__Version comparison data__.
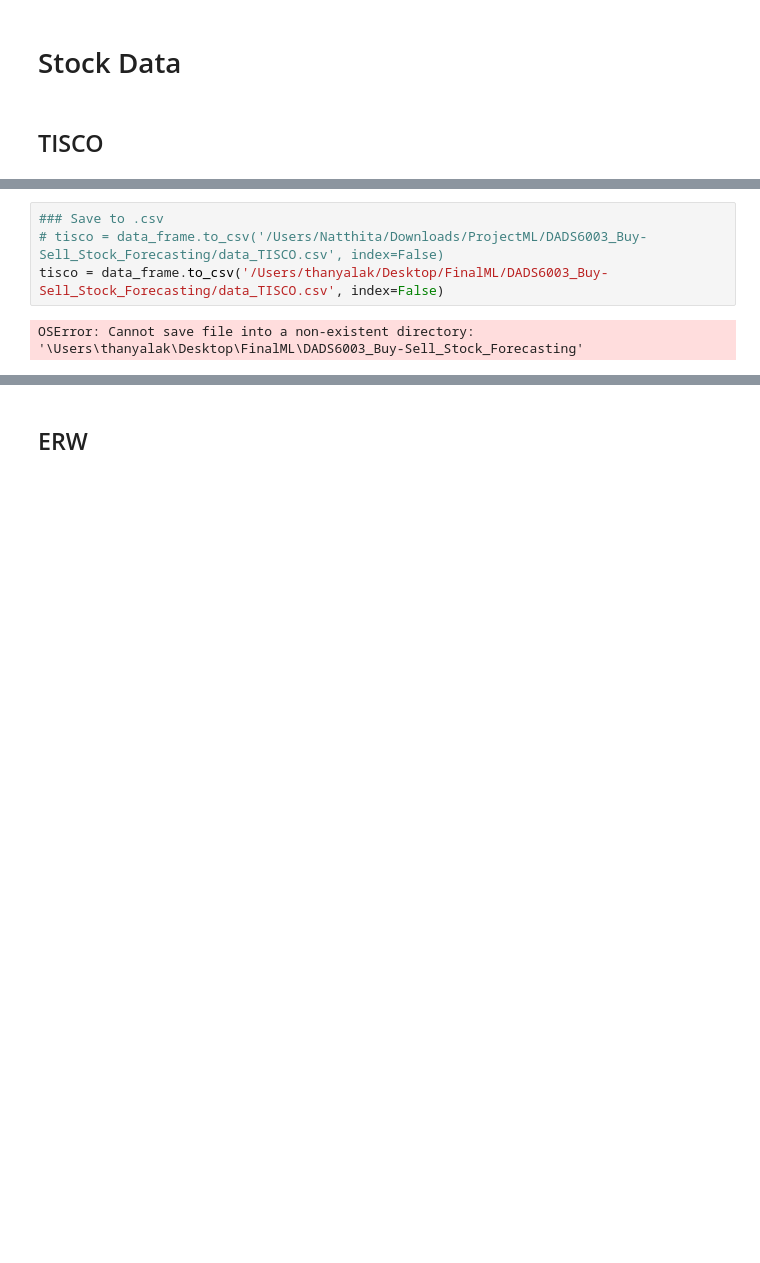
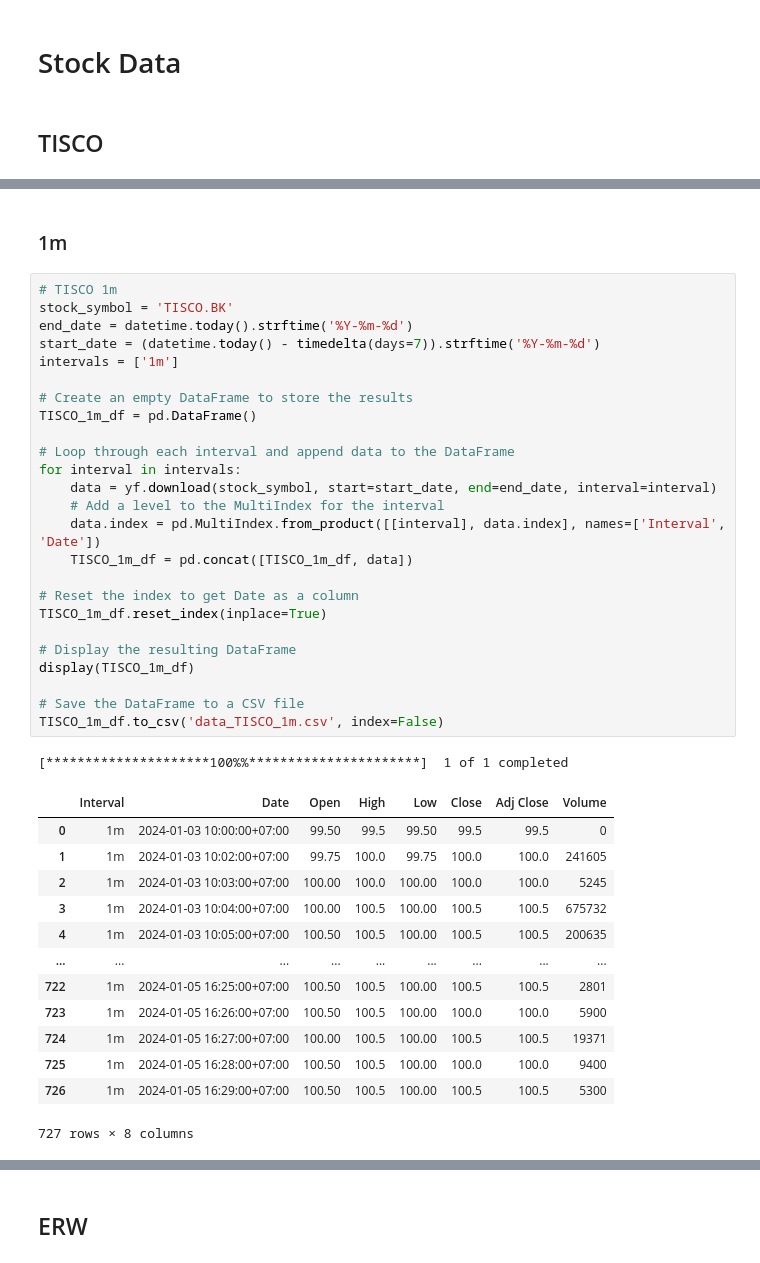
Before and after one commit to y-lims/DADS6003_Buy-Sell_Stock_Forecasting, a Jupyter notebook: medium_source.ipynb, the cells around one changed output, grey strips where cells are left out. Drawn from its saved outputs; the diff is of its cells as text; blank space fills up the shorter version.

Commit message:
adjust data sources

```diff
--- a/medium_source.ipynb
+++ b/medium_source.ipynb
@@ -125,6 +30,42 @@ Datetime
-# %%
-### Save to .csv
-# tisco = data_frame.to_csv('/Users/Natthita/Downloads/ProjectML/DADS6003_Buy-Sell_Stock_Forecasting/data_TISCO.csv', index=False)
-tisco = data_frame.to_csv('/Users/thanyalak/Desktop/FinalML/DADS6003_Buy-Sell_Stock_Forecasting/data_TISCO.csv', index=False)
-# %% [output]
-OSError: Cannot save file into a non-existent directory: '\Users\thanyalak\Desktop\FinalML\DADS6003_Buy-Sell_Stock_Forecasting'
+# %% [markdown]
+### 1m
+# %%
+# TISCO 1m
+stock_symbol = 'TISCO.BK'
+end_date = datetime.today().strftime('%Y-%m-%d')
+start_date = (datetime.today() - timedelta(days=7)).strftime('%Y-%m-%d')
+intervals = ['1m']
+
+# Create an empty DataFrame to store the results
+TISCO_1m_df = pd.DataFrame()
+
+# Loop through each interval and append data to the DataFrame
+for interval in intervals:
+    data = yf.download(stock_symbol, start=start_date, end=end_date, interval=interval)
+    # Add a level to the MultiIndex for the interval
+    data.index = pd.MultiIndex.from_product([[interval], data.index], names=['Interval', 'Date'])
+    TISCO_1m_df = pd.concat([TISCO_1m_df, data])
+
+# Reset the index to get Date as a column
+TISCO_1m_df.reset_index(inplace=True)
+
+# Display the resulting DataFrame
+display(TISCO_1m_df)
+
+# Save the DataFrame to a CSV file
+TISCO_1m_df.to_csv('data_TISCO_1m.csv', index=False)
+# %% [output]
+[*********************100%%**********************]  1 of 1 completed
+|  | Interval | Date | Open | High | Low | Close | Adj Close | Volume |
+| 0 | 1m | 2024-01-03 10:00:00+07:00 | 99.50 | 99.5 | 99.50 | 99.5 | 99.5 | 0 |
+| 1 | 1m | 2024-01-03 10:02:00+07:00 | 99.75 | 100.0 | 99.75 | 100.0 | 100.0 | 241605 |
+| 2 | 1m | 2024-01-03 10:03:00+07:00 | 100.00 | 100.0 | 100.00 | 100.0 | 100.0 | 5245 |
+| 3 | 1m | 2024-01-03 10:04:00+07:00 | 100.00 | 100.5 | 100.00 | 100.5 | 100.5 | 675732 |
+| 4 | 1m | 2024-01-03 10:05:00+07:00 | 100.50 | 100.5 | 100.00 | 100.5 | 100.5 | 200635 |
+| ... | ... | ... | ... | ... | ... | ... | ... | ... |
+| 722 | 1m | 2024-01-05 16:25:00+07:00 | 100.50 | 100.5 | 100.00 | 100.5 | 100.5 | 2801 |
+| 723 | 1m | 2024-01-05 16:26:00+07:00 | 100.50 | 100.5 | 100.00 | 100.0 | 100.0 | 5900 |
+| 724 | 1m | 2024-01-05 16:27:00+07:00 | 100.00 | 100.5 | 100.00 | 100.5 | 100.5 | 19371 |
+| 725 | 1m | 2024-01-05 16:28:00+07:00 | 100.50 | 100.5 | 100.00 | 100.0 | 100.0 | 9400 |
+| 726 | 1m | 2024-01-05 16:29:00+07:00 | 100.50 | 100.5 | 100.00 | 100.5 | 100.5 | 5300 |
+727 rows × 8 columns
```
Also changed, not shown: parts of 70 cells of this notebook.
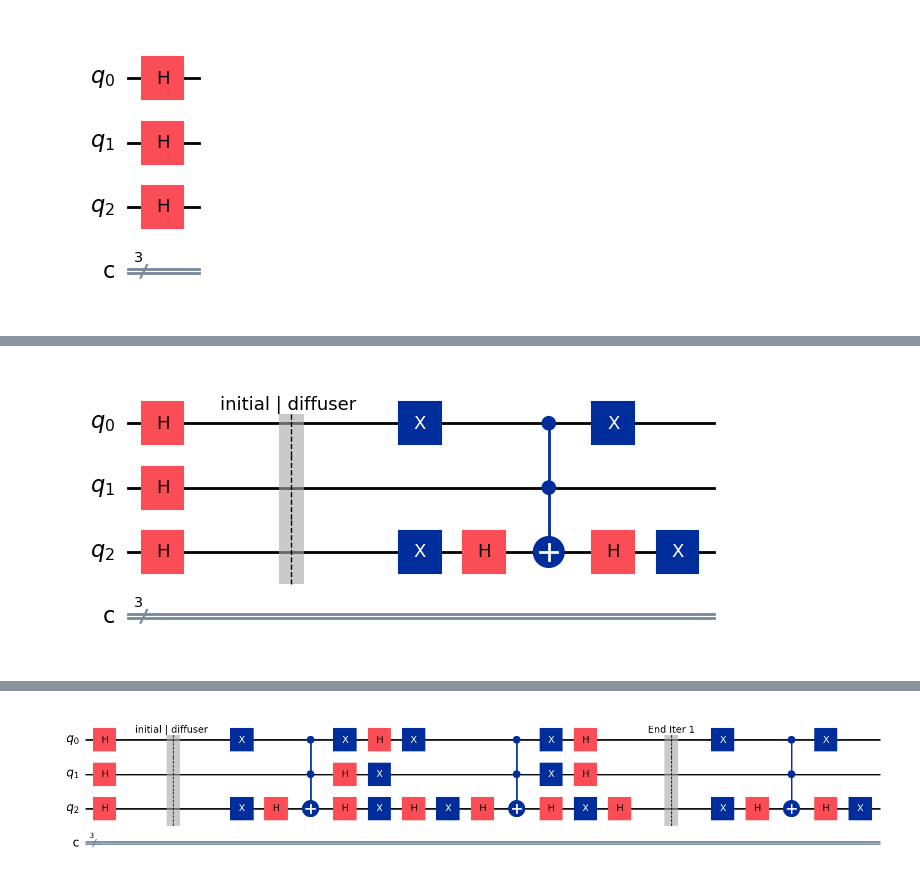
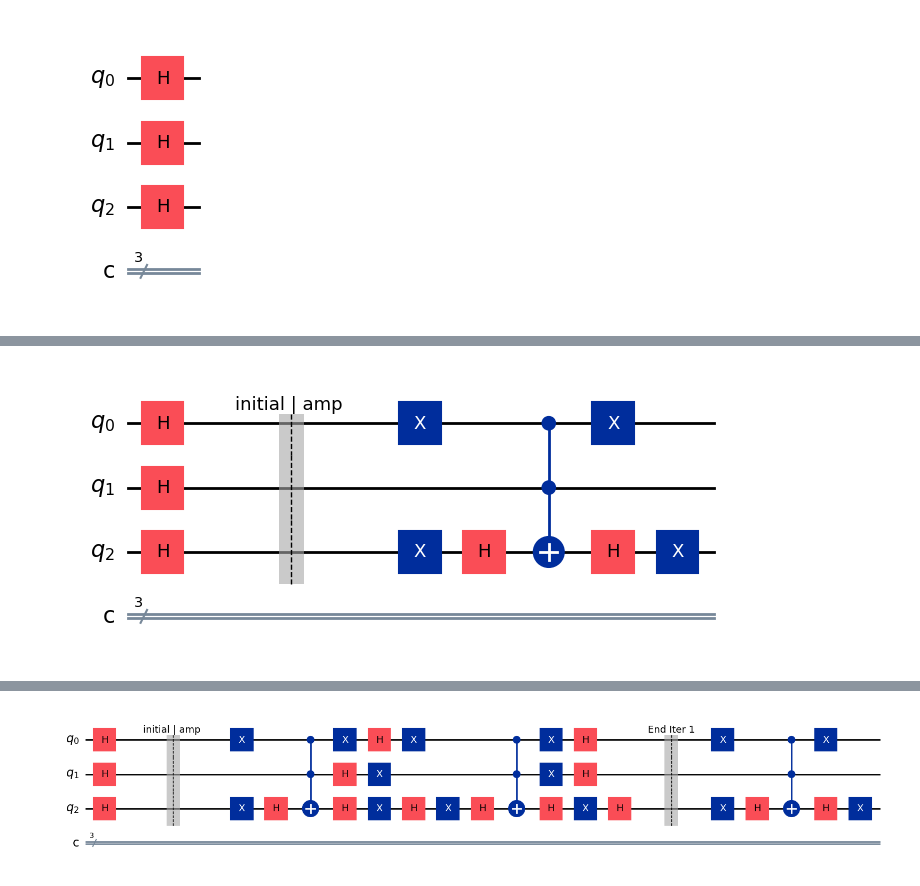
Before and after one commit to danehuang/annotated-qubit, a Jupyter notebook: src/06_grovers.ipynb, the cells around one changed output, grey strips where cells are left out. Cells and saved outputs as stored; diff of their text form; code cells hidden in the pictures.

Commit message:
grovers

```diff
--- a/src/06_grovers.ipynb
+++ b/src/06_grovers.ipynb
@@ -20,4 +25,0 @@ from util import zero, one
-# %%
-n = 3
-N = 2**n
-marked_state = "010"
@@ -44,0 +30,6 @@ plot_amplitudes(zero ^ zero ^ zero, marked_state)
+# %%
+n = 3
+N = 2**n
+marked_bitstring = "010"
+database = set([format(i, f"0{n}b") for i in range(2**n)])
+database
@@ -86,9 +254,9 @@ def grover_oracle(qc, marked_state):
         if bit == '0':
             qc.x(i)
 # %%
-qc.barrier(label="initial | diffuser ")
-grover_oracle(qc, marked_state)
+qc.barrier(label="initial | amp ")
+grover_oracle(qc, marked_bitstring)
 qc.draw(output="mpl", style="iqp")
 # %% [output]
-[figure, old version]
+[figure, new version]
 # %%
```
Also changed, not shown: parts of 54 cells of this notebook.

__WORK ITEM__. Write out each entry exactly as given, but skip the pictures.

__OUTPUT BELOW__.
Before and after one commit to y-lims/DADS6003_Buy-Sell_Stock_Forecasting, a Jupyter notebook: medium_source.ipynb, the cells around one changed output, grey strips where cells are left out. Drawn from its saved outputs; the diff is of its cells as text; blank space fills up the shorter version.

Commit message:
adjust data sources

```diff
--- a/medium_source.ipynb
+++ b/medium_source.ipynb
@@ -125,6 +30,42 @@ Datetime
-# %%
-### Save to .csv
-# tisco = data_frame.to_csv('/Users/Natthita/Downloads/ProjectML/DADS6003_Buy-Sell_Stock_Forecasting/data_TISCO.csv', index=False)
-tisco = data_frame.to_csv('/Users/thanyalak/Desktop/FinalML/DADS6003_Buy-Sell_Stock_Forecasting/data_TISCO.csv', index=False)
-# %% [output]
-OSError: Cannot save file into a non-existent directory: '\Users\thanyalak\Desktop\FinalML\DADS6003_Buy-Sell_Stock_Forecasting'
+# %% [markdown]
+### 1m
+# %%
+# TISCO 1m
+stock_symbol = 'TISCO.BK'
+end_date = datetime.today().strftime('%Y-%m-%d')
+start_date = (datetime.today() - timedelta(days=7)).strftime('%Y-%m-%d')
+intervals = ['1m']
+
+# Create an empty DataFrame to store the results
+TISCO_1m_df = pd.DataFrame()
+
+# Loop through each interval and append data to the DataFrame
+for interval in intervals:
+    data = yf.download(stock_symbol, start=start_date, end=end_date, interval=interval)
+    # Add a level to the MultiIndex for the interval
+    data.index = pd.MultiIndex.from_product([[interval], data.index], names=['Interval', 'Date'])
+    TISCO_1m_df = pd.concat([TISCO_1m_df, data])
+
+# Reset the index to get Date as a column
+TISCO_1m_df.reset_index(inplace=True)
+
+# Display the resulting DataFrame
+display(TISCO_1m_df)
+
+# Save the DataFrame to a CSV file
+TISCO_1m_df.to_csv('data_TISCO_1m.csv', index=False)
+# %% [output]
+[*********************100%%**********************]  1 of 1 completed
+|  | Interval | Date | Open | High | Low | Close | Adj Close | Volume |
+| 0 | 1m | 2024-01-03 10:00:00+07:00 | 99.50 | 99.5 | 99.50 | 99.5 | 99.5 | 0 |
+| 1 | 1m | 2024-01-03 10:02:00+07:00 | 99.75 | 100.0 | 99.75 | 100.0 | 100.0 | 241605 |
+| 2 | 1m | 2024-01-03 10:03:00+07:00 | 100.00 | 100.0 | 100.00 | 100.0 | 100.0 | 5245 |
+| 3 | 1m | 2024-01-03 10:04:00+07:00 | 100.00 | 100.5 | 100.00 | 100.5 | 100.5 | 675732 |
+| 4 | 1m | 2024-01-03 10:05:00+07:00 | 100.50 | 100.5 | 100.00 | 100.5 | 100.5 | 200635 |
+| ... | ... | ... | ... | ... | ... | ... | ... | ... |
+| 722 | 1m | 2024-01-05 16:25:00+07:00 | 100.50 | 100.5 | 100.00 | 100.5 | 100.5 | 2801 |
+| 723 | 1m | 2024-01-05 16:26:00+07:00 | 100.50 | 100.5 | 100.00 | 100.0 | 100.0 | 5900 |
+| 724 | 1m | 2024-01-05 16:27:00+07:00 | 100.00 | 100.5 | 100.00 | 100.5 | 100.5 | 19371 |
+| 725 | 1m | 2024-01-05 16:28:00+07:00 | 100.50 | 100.5 | 100.00 | 100.0 | 100.0 | 9400 |
+| 726 | 1m | 2024-01-05 16:29:00+07:00 | 100.50 | 100.5 | 100.00 | 100.5 | 100.5 | 5300 |
+727 rows × 8 columns
```
Also changed, not shown: parts of 70 cells of this notebook.
Before and after one commit to danehuang/annotated-qubit, a Jupyter notebook: src/06_grovers.ipynb, the cells around one changed output, grey strips where cells are left out. Cells and saved outputs as stored; diff of their text form; code cells hidden in the pictures.

Commit message:
grovers

```diff
--- a/src/06_grovers.ipynb
+++ b/src/06_grovers.ipynb
@@ -20,4 +25,0 @@ from util import zero, one
-# %%
-n = 3
-N = 2**n
-marked_state = "010"
@@ -44,0 +30,6 @@ plot_amplitudes(zero ^ zero ^ zero, marked_state)
+# %%
+n = 3
+N = 2**n
+marked_bitstring = "010"
+database = set([format(i, f"0{n}b") for i in range(2**n)])
+database
@@ -86,9 +254,9 @@ def grover_oracle(qc, marked_state):
         if bit == '0':
             qc.x(i)
 # %%
-qc.barrier(label="initial | diffuser ")
-grover_oracle(qc, marked_state)
+qc.barrier(label="initial | amp ")
+grover_oracle(qc, marked_bitstring)
 qc.draw(output="mpl", style="iqp")
 # %% [output]
-[figure, old version]
+[figure, new version]
 # %%
```
Also changed, not shown: parts of 54 cells of this notebook.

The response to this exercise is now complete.